→ RECORDS FOR THE TASK:
--------------------
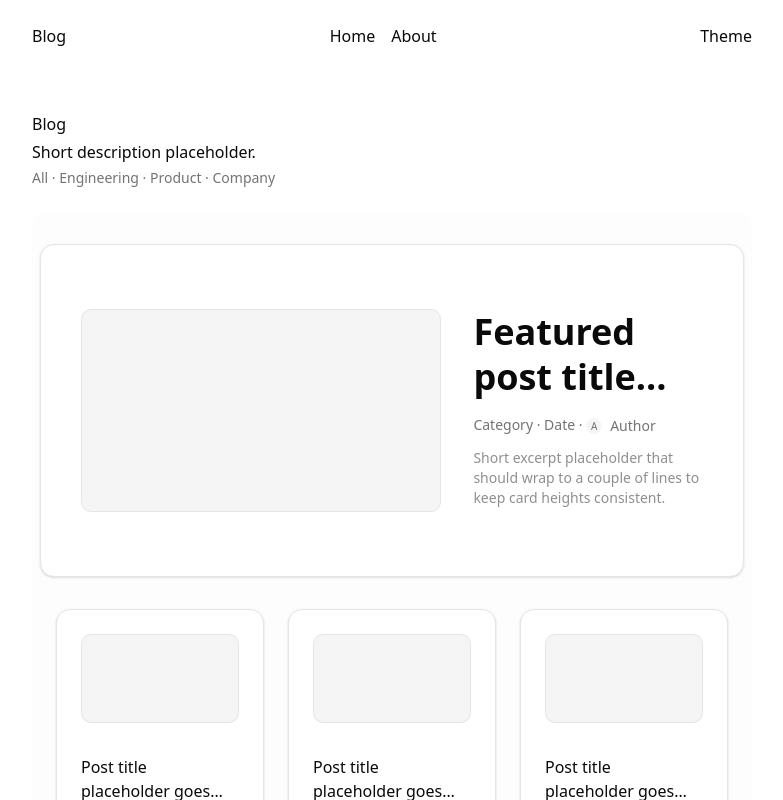
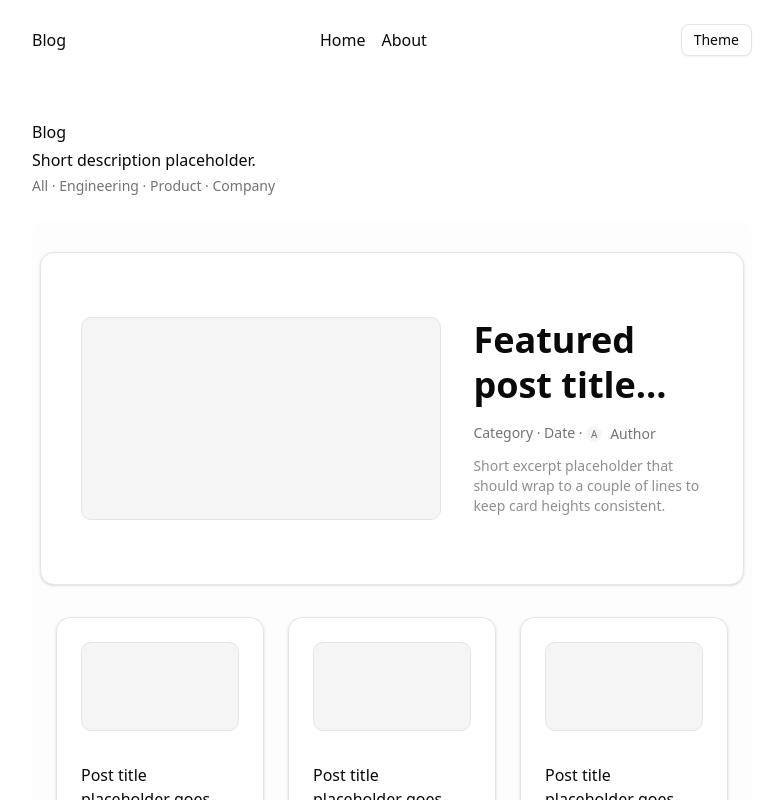
Before and after one commit to jasonjamesmoore/blog-mockup, a Next.js app: page / in a window 1280 px wide. Shown: the top 800 px of the page, without its empty margins (248-1031 px from the left). Built offline with nearby package versions, Linux system fonts and the light colour scheme.

Commit message:
feat: add theme toggle menu

```diff
--- a/src/components/site-header.tsx
+++ b/src/components/site-header.tsx
@@ -1,4 +1,17 @@
+"use client";
+
+import { Button } from "@/components/ui/button";
+import {
+  DropdownMenu,
+  DropdownMenuContent,
+  DropdownMenuItem,
+  DropdownMenuTrigger,
+} from "@/components/ui/dropdown-menu";
+import { useTheme } from "next-themes";
+
 export function SiteHeader() {
+  const { setTheme } = useTheme();
+
   return (
     <header className="py-6">
       <div className="mx-auto flex w-full max-w-3xl items-center justify-between px-6">
@@ -7,7 +20,24 @@ export function SiteHeader() {
           <span>Home</span>
           <span>About</span>
         </nav>
-        <div>Theme</div>
+        <DropdownMenu>
+          <DropdownMenuTrigger asChild>
+            <Button variant="outline" size="sm">
+              Theme
+            </Button>
+          </DropdownMenuTrigger>
+          <DropdownMenuContent align="end">
+            <DropdownMenuItem onClick={() => setTheme("system")}>
+              System
+            </DropdownMenuItem>
+            <DropdownMenuItem onClick={() => setTheme("light")}>
+              Light
+            </DropdownMenuItem>
+            <DropdownMenuItem onClick={() => setTheme("dark")}>
+              Dark
+            </DropdownMenuItem>
+          </DropdownMenuContent>
+        </DropdownMenu>
       </div>
     </header>
   );
```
--------------------
→ WHAT TO PRODUCE: Retype all records exactly as shown above, images excluded.

→ EXPECTED ANSWER:
Before and after one commit to jasonjamesmoore/blog-mockup, a Next.js app: page / in a window 1280 px wide. Shown: the top 800 px of the page, without its empty margins (248-1031 px from the left). Built offline with nearby package versions, Linux system fonts and the light colour scheme.

Commit message:
feat: add theme toggle menu

```diff
--- a/src/components/site-header.tsx
+++ b/src/components/site-header.tsx
@@ -1,4 +1,17 @@
+"use client";
+
+import { Button } from "@/components/ui/button";
+import {
+  DropdownMenu,
+  DropdownMenuContent,
+  DropdownMenuItem,
+  DropdownMenuTrigger,
+} from "@/components/ui/dropdown-menu";
+import { useTheme } from "next-themes";
+
 export function SiteHeader() {
+  const { setTheme } = useTheme();
+
   return (
     <header className="py-6">
       <div className="mx-auto flex w-full max-w-3xl items-center justify-between px-6">
@@ -7,7 +20,24 @@ export function SiteHeader() {
           <span>Home</span>
           <span>About</span>
         </nav>
-        <div>Theme</div>
+        <DropdownMenu>
+          <DropdownMenuTrigger asChild>
+            <Button variant="outline" size="sm">
+              Theme
+            </Button>
+          </DropdownMenuTrigger>
+          <DropdownMenuContent align="end">
+            <DropdownMenuItem onClick={() => setTheme("system")}>
+              System
+            </DropdownMenuItem>
+            <DropdownMenuItem onClick={() => setTheme("light")}>
+              Light
+            </DropdownMenuItem>
+            <DropdownMenuItem onClick={() => setTheme("dark")}>
+              Dark
+            </DropdownMenuItem>
+          </DropdownMenuContent>
+        </DropdownMenu>
       </div>
     </header>
   );
```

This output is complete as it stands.